→ **Supplied records**:
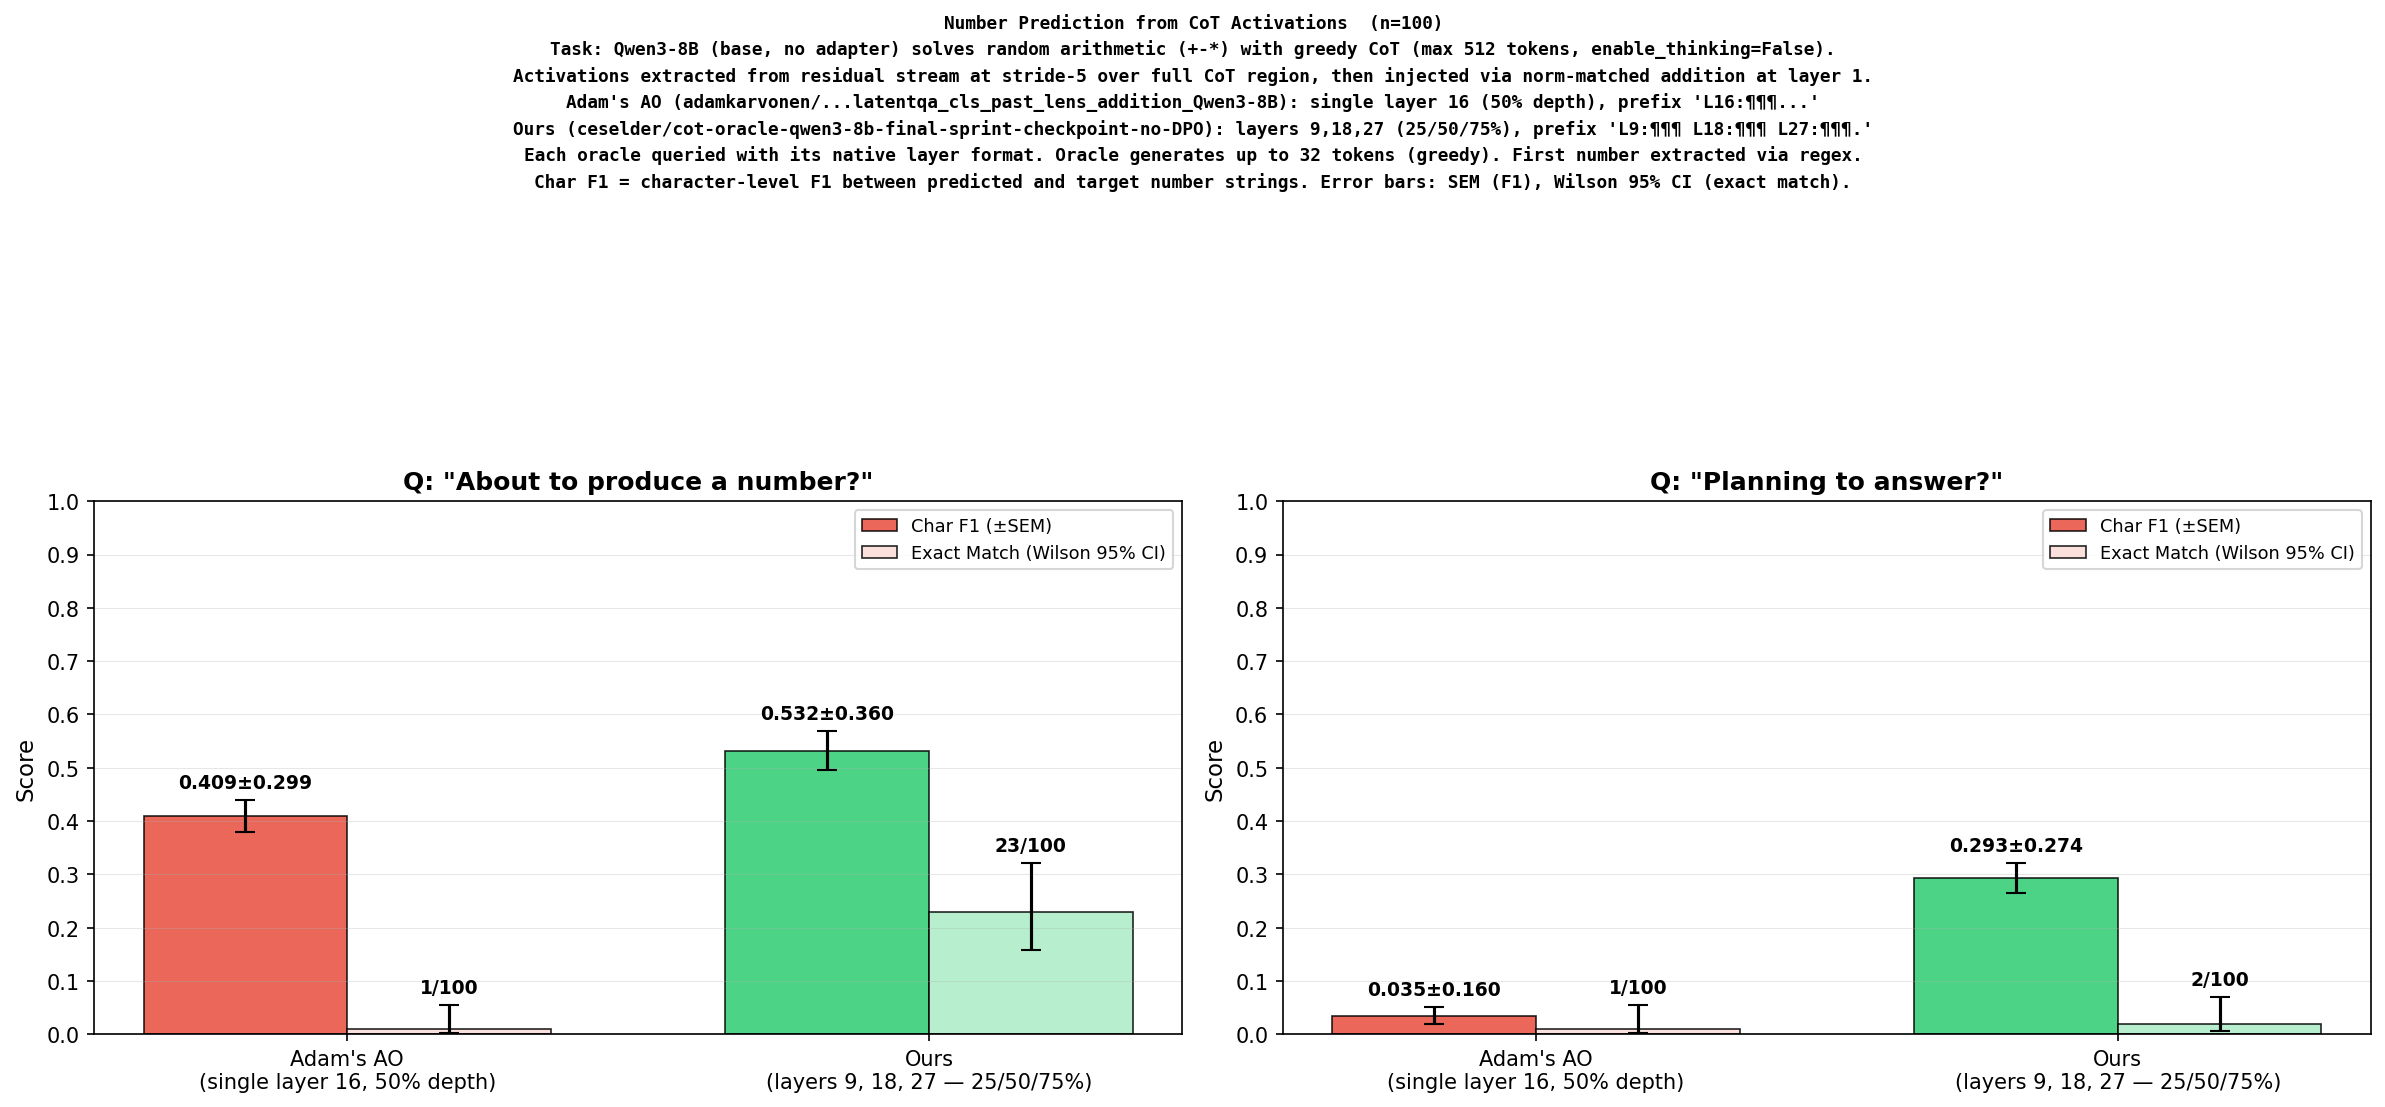
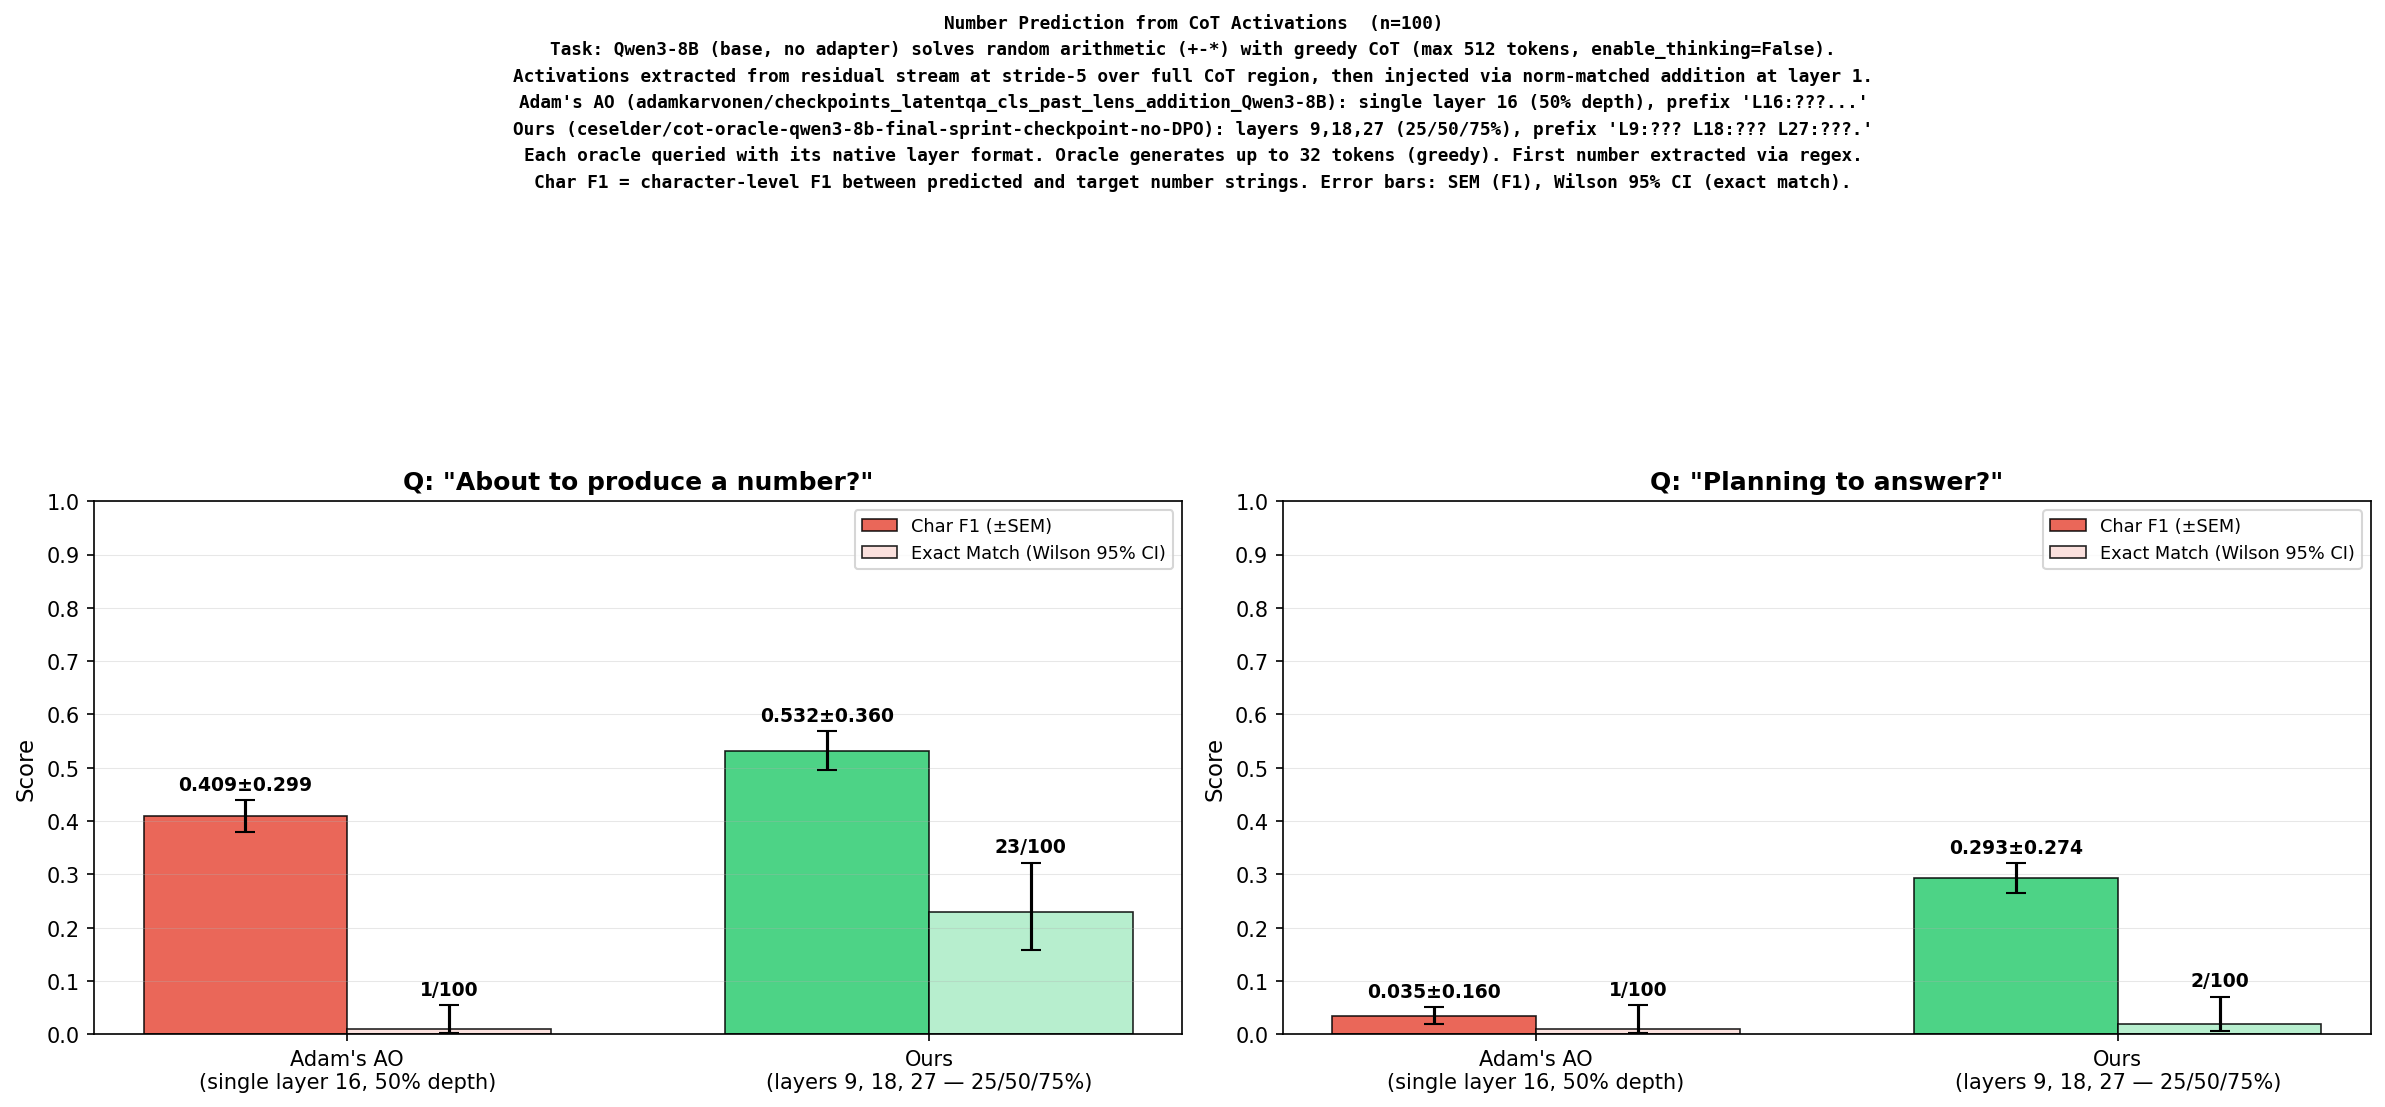
Fix number prediction charts: correct placeholder symbol, add clean slide version, 0-1 y-axis
Rerun confirmed identical results (deterministic greedy, n=100):
- Q0 "About to produce a number?": Ours 23/100 exact, Adam 1/100
- Q1 "Planning to answer?": Ours 2/100 exact, Adam 1/100

diff --git a/scripts/test_number_prediction.py b/scripts/test_number_prediction.py
@@ -353,8 +353,8 @@ def main():
             ], fontsize=10)
             ax.set_ylabel("Score", fontsize=11)
             ax.set_title(f"Q: \"{q}\"", fontsize=12, fontweight="bold")
-            ymax = max(max(f1_vals), max(exact_vals))
-            ax.set_ylim(0, max(0.15, ymax + 0.18))
+            ax.set_ylim(0, 1.0)
+            ax.set_yticks(np.arange(0, 1.1, 0.1))
             ax.legend(loc="upper right", fontsize=8.5)
             ax.grid(axis='y', alpha=0.3, linewidth=0.5)
 
@@ -378,8 +378,8 @@ def main():
             f"Number Prediction from CoT Activations  (n={len(results)})\n"
             f"Task: Qwen3-8B (base, no adapter) solves random arithmetic (+-*) with greedy CoT (max 512 tokens, enable_thinking=False).\n"
             f"Activations extracted from residual stream at stride-{STRIDE} over full CoT region, then injected via norm-matched addition at layer 1.\n"
-            f"Adam's AO (adamkarvonen/checkpoints_latentqa_cls_past_lens_addition_Qwen3-8B): single layer 16 (50% depth), prefix 'L16:¶¶¶...'\n"
-            f"Ours (ceselder/cot-oracle-qwen3-8b-final-sprint-checkpoint-no-DPO): layers 9,18,27 (25/50/75%), prefix 'L9:¶¶¶ L18:¶¶¶ L27:¶¶¶.'\n"
+            f"Adam's AO (adamkarvonen/checkpoints_latentqa_cls_past_lens_addition_Qwen3-8B): single layer 16 (50% depth), prefix 'L16:???...'\n"
+            f"Ours (ceselder/cot-oracle-qwen3-8b-final-sprint-checkpoint-no-DPO): layers 9,18,27 (25/50/75%), prefix 'L9:??? L18:??? L27:???.'\n"
             f"Each oracle queried with its native layer format. Oracle generates up to 32 tokens (greedy). First number extracted via regex.\n"
             f"Char F1 = character-level F1 between predicted and target number strings. Error bars: SEM (F1), Wilson 95% CI (exact match)."
         )
@@ -389,6 +389,69 @@ def main():
         chart_path = "data/number_prediction_chart.png"
         plt.savefig(chart_path, dpi=150, bbox_inches="tight")
         print(f"\nChart saved to {chart_path}")
+        plt.close()
+
+        # Clean version (no methodology header) for slides
+        fig2, axes2 = plt.subplots(1, 2, figsize=(14, 5.5))
+        for qi, q in enumerate(QUESTIONS):
+            ax = axes2[qi]
+            af = [r[f"adam_{qi}_f1"] for r in results]
+            of = [r[f"trained_{qi}_f1"] for r in results]
+            ae = [r[f"adam_{qi}_exact"] for r in results]
+            oe = [r[f"trained_{qi}_exact"] for r in results]
+
+            n = len(results)
+            x = np.arange(2)
+            width = 0.35
+            f1_vals = [np.mean(af), np.mean(of)]
+            f1_stds = [np.std(af), np.std(of)]
+            exact_vals = [np.mean(ae), np.mean(oe)]
+            f1_errs = [s / np.sqrt(n) for s in f1_stds]
+
+            adam_k = int(sum(ae))
+            ours_k = int(sum(oe))
+            adam_lo, adam_hi = wilson_ci(adam_k, n)
+            ours_lo, ours_hi = wilson_ci(ours_k, n)
+            exact_lo = [exact_vals[0] - adam_lo, exact_vals[1] - ours_lo]
+            exact_hi = [adam_hi - exact_vals[0], ours_hi - exact_vals[1]]
+
+            b1 = ax.bar(x - width/2, f1_vals, width, yerr=f1_errs, label="Char F1 (±SEM)",
+                        color=["#e74c3c", "#2ecc71"], alpha=0.85, capsize=5, edgecolor="black", linewidth=0.8)
+            b2 = ax.bar(x + width/2, exact_vals, width, yerr=[exact_lo, exact_hi],
+                        label="Exact Match (Wilson 95% CI)",
+                        color=["#fadbd8", "#abebc6"], alpha=0.85, capsize=5, edgecolor="black", linewidth=0.8)
+
+            ax.set_xticks(x)
+            ax.set_xticklabels([
+                f"Adam's AO\n(single layer 16, 50% depth)",
+                f"Ours\n(layers 9, 18, 27 — 25/50/75%)"
+            ], fontsize=10)
+            ax.set_ylabel("Score", fontsize=11)
+            ax.set_title(f"Q: \"{q}\"", fontsize=12, fontweight="bold")
+            ax.set_ylim(0, 1.0)
+            ax.set_yticks(np.arange(0, 1.1, 0.1))
+            ax.legend(loc="upper right", fontsize=8.5)
+            ax.grid(axis='y', alpha=0.3, linewidth=0.5)
+
+            for i, bar in enumerate(b1):
+                h = bar.get_height()
+                if h > 0.001:
+                    ax.text(bar.get_x() + bar.get_width()/2, h + f1_errs[i] + 0.012,
+                            f"{h:.3f}±{f1_stds[i]:.3f}", ha="center", va="bottom",
+                            fontsize=9, fontweight="bold")
+            exact_ks = [adam_k, ours_k]
+            for i, bar in enumerate(b2):
+                h = bar.get_height()
+                top = h + [exact_hi][0][i]
+                ax.text(bar.get_x() + bar.get_width()/2, top + 0.012,
+                        f"{exact_ks[i]}/{n}", ha="center", va="bottom",
+                        fontsize=9, fontweight="bold")
+
+        fig2.suptitle(f"Number Prediction from CoT Activations  (n={len(results)})", fontsize=13, fontweight="bold")
+        plt.tight_layout(rect=[0, 0, 1, 0.93])
+        clean_path = "data/number_prediction_chart_clean.png"
+        plt.savefig(clean_path, dpi=150, bbox_inches="tight")
+        print(f"Clean chart saved to {clean_path}")
         plt.close()
     except ImportError:
         print("\n(matplotlib not available, skipping chart)")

→ **Assigned task**:
Without the pictures, copy the material exactly as given.

→ **Solution to the problem**:
Fix number prediction charts: correct placeholder symbol, add clean slide version, 0-1 y-axis
Rerun confirmed identical results (deterministic greedy, n=100):
- Q0 "About to produce a number?": Ours 23/100 exact, Adam 1/100
- Q1 "Planning to answer?": Ours 2/100 exact, Adam 1/100

diff --git a/scripts/test_number_prediction.py b/scripts/test_number_prediction.py
@@ -353,8 +353,8 @@ def main():
             ], fontsize=10)
             ax.set_ylabel("Score", fontsize=11)
             ax.set_title(f"Q: \"{q}\"", fontsize=12, fontweight="bold")
-            ymax = max(max(f1_vals), max(exact_vals))
-            ax.set_ylim(0, max(0.15, ymax + 0.18))
+            ax.set_ylim(0, 1.0)
+            ax.set_yticks(np.arange(0, 1.1, 0.1))
             ax.legend(loc="upper right", fontsize=8.5)
             ax.grid(axis='y', alpha=0.3, linewidth=0.5)
 
@@ -378,8 +378,8 @@ def main():
             f"Number Prediction from CoT Activations  (n={len(results)})\n"
             f"Task: Qwen3-8B (base, no adapter) solves random arithmetic (+-*) with greedy CoT (max 512 tokens, enable_thinking=False).\n"
             f"Activations extracted from residual stream at stride-{STRIDE} over full CoT region, then injected via norm-matched addition at layer 1.\n"
-            f"Adam's AO (adamkarvonen/checkpoints_latentqa_cls_past_lens_addition_Qwen3-8B): single layer 16 (50% depth), prefix 'L16:¶¶¶...'\n"
-            f"Ours (ceselder/cot-oracle-qwen3-8b-final-sprint-checkpoint-no-DPO): layers 9,18,27 (25/50/75%), prefix 'L9:¶¶¶ L18:¶¶¶ L27:¶¶¶.'\n"
+            f"Adam's AO (adamkarvonen/checkpoints_latentqa_cls_past_lens_addition_Qwen3-8B): single layer 16 (50% depth), prefix 'L16:???...'\n"
+            f"Ours (ceselder/cot-oracle-qwen3-8b-final-sprint-checkpoint-no-DPO): layers 9,18,27 (25/50/75%), prefix 'L9:??? L18:??? L27:???.'\n"
             f"Each oracle queried with its native layer format. Oracle generates up to 32 tokens (greedy). First number extracted via regex.\n"
             f"Char F1 = character-level F1 between predicted and target number strings. Error bars: SEM (F1), Wilson 95% CI (exact match)."
         )
@@ -389,6 +389,69 @@ def main():
         chart_path = "data/number_prediction_chart.png"
         plt.savefig(chart_path, dpi=150, bbox_inches="tight")
         print(f"\nChart saved to {chart_path}")
+        plt.close()
+
+        # Clean version (no methodology header) for slides
+        fig2, axes2 = plt.subplots(1, 2, figsize=(14, 5.5))
+        for qi, q in enumerate(QUESTIONS):
+            ax = axes2[qi]
+            af = [r[f"adam_{qi}_f1"] for r in results]
+            of = [r[f"trained_{qi}_f1"] for r in results]
+            ae = [r[f"adam_{qi}_exact"] for r in results]
+            oe = [r[f"trained_{qi}_exact"] for r in results]
+
+            n = len(results)
+            x = np.arange(2)
+            width = 0.35
+            f1_vals = [np.mean(af), np.mean(of)]
+            f1_stds = [np.std(af), np.std(of)]
+            exact_vals = [np.mean(ae), np.mean(oe)]
+            f1_errs = [s / np.sqrt(n) for s in f1_stds]
+
+            adam_k = int(sum(ae))
+            ours_k = int(sum(oe))
+            adam_lo, adam_hi = wilson_ci(adam_k, n)
+            ours_lo, ours_hi = wilson_ci(ours_k, n)
+            exact_lo = [exact_vals[0] - adam_lo, exact_vals[1] - ours_lo]
+            exact_hi = [adam_hi - exact_vals[0], ours_hi - exact_vals[1]]
+
+            b1 = ax.bar(x - width/2, f1_vals, width, yerr=f1_errs, label="Char F1 (±SEM)",
+                        color=["#e74c3c", "#2ecc71"], alpha=0.85, capsize=5, edgecolor="black", linewidth=0.8)
+            b2 = ax.bar(x + width/2, exact_vals, width, yerr=[exact_lo, exact_hi],
+                        label="Exact Match (Wilson 95% CI)",
+                        color=["#fadbd8", "#abebc6"], alpha=0.85, capsize=5, edgecolor="black", linewidth=0.8)
+
+            ax.set_xticks(x)
+            ax.set_xticklabels([
+                f"Adam's AO\n(single layer 16, 50% depth)",
+                f"Ours\n(layers 9, 18, 27 — 25/50/75%)"
+            ], fontsize=10)
+            ax.set_ylabel("Score", fontsize=11)
+            ax.set_title(f"Q: \"{q}\"", fontsize=12, fontweight="bold")
+            ax.set_ylim(0, 1.0)
+            ax.set_yticks(np.arange(0, 1.1, 0.1))
+            ax.legend(loc="upper right", fontsize=8.5)
+            ax.grid(axis='y', alpha=0.3, linewidth=0.5)
+
+            for i, bar in enumerate(b1):
+                h = bar.get_height()
+                if h > 0.001:
+                    ax.text(bar.get_x() + bar.get_width()/2, h + f1_errs[i] + 0.012,
+                            f"{h:.3f}±{f1_stds[i]:.3f}", ha="center", va="bottom",
+                            fontsize=9, fontweight="bold")
+            exact_ks = [adam_k, ours_k]
+            for i, bar in enumerate(b2):
+                h = bar.get_height()
+                top = h + [exact_hi][0][i]
+                ax.text(bar.get_x() + bar.get_width()/2, top + 0.012,
+                        f"{exact_ks[i]}/{n}", ha="center", va="bottom",
+                        fontsize=9, fontweight="bold")
+
+        fig2.suptitle(f"Number Prediction from CoT Activations  (n={len(results)})", fontsize=13, fontweight="bold")
+        plt.tight_layout(rect=[0, 0, 1, 0.93])
+        clean_path = "data/number_prediction_chart_clean.png"
+        plt.savefig(clean_path, dpi=150, bbox_inches="tight")
+        print(f"Clean chart saved to {clean_path}")
         plt.close()
     except ImportError:
         print("\n(matplotlib not available, skipping chart)")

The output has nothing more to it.